Daredevil Dean’s Race Against Time Before He Goes Blind
by Ruth Wood 23rd September, 2002
DAREDEVIL Dean Dunbar told yesterday how he is racing to see as much of the world as possible before he goes blind.
Every hour of every day, the 33-year-old from Exeter lives his life to the full, knowing that at any moment the world could turn dark.
This weekend was no exception, as the extreme sports fanatic took to the skies above Somerset for his first wing-walk.
Strapped to the top of an Aerosuperbatics plane, he soared high above the crowds at the Yeovilton Air Show as part of a fundraising stunt for charity SeeAbility.
“It was absolutely unbelievable,” said the freelance web designer, who is registered blind. “I’ve done helicopter bungee jumps and skydives before, but I’d never done a wing-walk.”

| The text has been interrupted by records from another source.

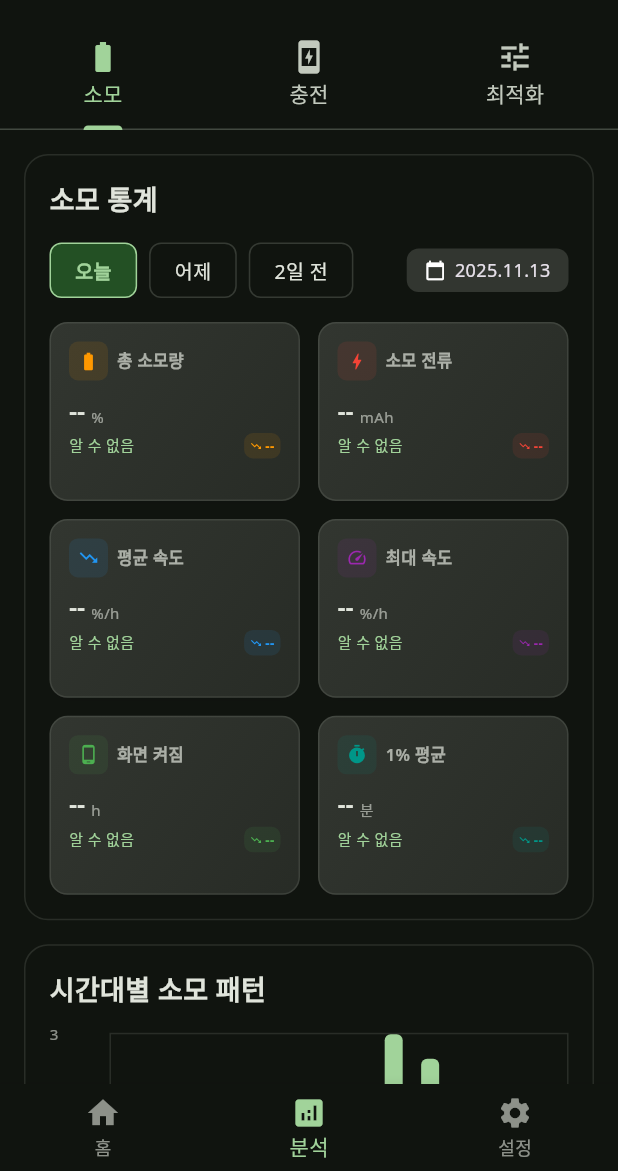
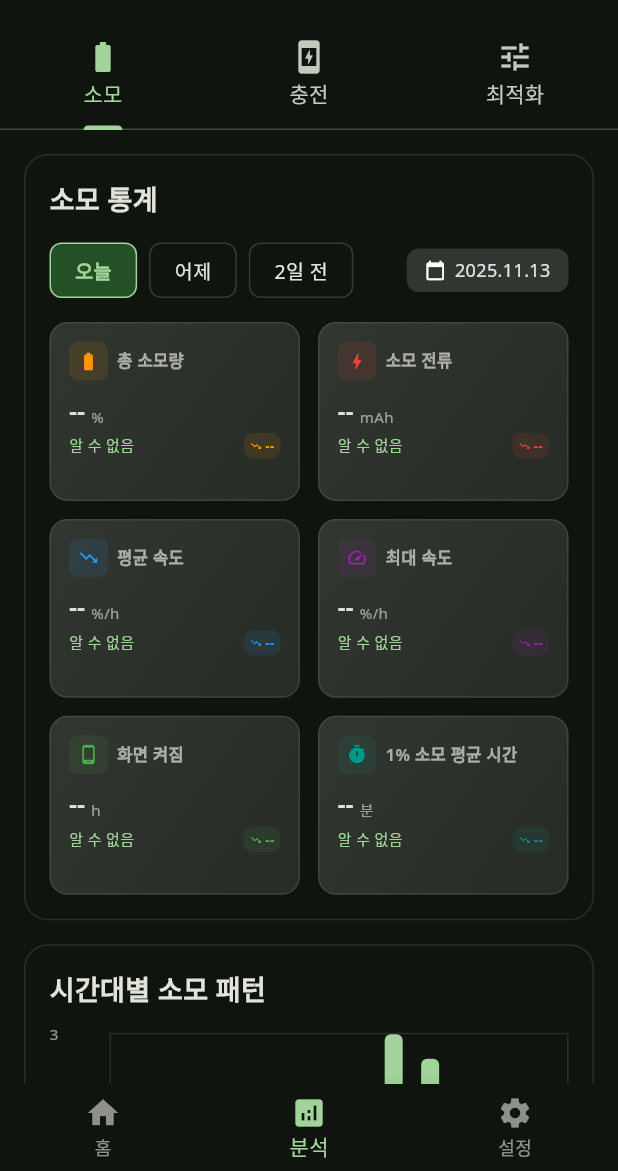
Before and after one commit to rbtc2/BatteryPal, a Flutter app: the screen it shows after launch, item 2 of the bottom bar chosen, on a phone screen of 412 x 824 dp, the part 65-1236 px from its top. Run offline on Flutter 3.47's test engine with Material 3 defaults, Android fonts, the phone set to English and light mode, and no system bars; drawn by our look-alikes of fl_chart; our stand-ins replace battery_plus, flutter_local_notifications, google_fonts, permission_handler, shared_preferences, sqflite; accounts and stored records are empty.

Commit message:
소모평균시간

```diff
--- a/lib/screens/analysis/widgets/battery_drain/widgets/drain_stats_card.dart
+++ b/lib/screens/analysis/widgets/battery_drain/widgets/drain_stats_card.dart
@@ -208,9 +208,9 @@ class _DrainStatsCardState extends State<DrainStatsCard> {
                   icon: Icons.phone_android,
                 ),
 
-                // 1% 평균
+                // 1% 소모 평균 시간
                 StatCard(
-                  title: '1% 평균',
+                  title: '1% 소모 평균 시간',
                   mainValue: '--',
                   unit: '분',
                   subValue: '알 수 없음',
```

“I couldn’t see how high up I was or make out the people below me, but I could see where the ground was and feel the incredible G-force.”
“My mouth was open in amazement and my cheeks were vibrating. It was fantastic.”
Dean had full vision until he was nine. Then one day in class he realised he could no longer read the writing on the blackboard.
It was another 17 years before he was diagnosed with rod and cone dystrophy, which causes the light-receptive cells in his eyes to die.
“I was told I was going blind and there was no cure,” said Dean. “I was absolutely devastated.”
Dean’s eyesight took another dramatic turn for the worse last year, just weeks before he was due to walk down the aisle with his fiancee, health worker Rhona McCorkingdale.
To his horror he realised that he might never see all the places they had planned to visit on honeymoon. But instead of dwelling on their misfortune, the couple put their wedding plans on hold, gave up their jobs, sold Rhona’s home and spent the money on a six-month tour of the world.
Dean said: “We went white-water rafting, deep sea diving, snowboarding, trekking in the Himalayas, it w as just brilliant.”
Dean and Rhona finally tied the knot in May, but he continues to live life on the edge.
by Ruth Wood
Western Daily Press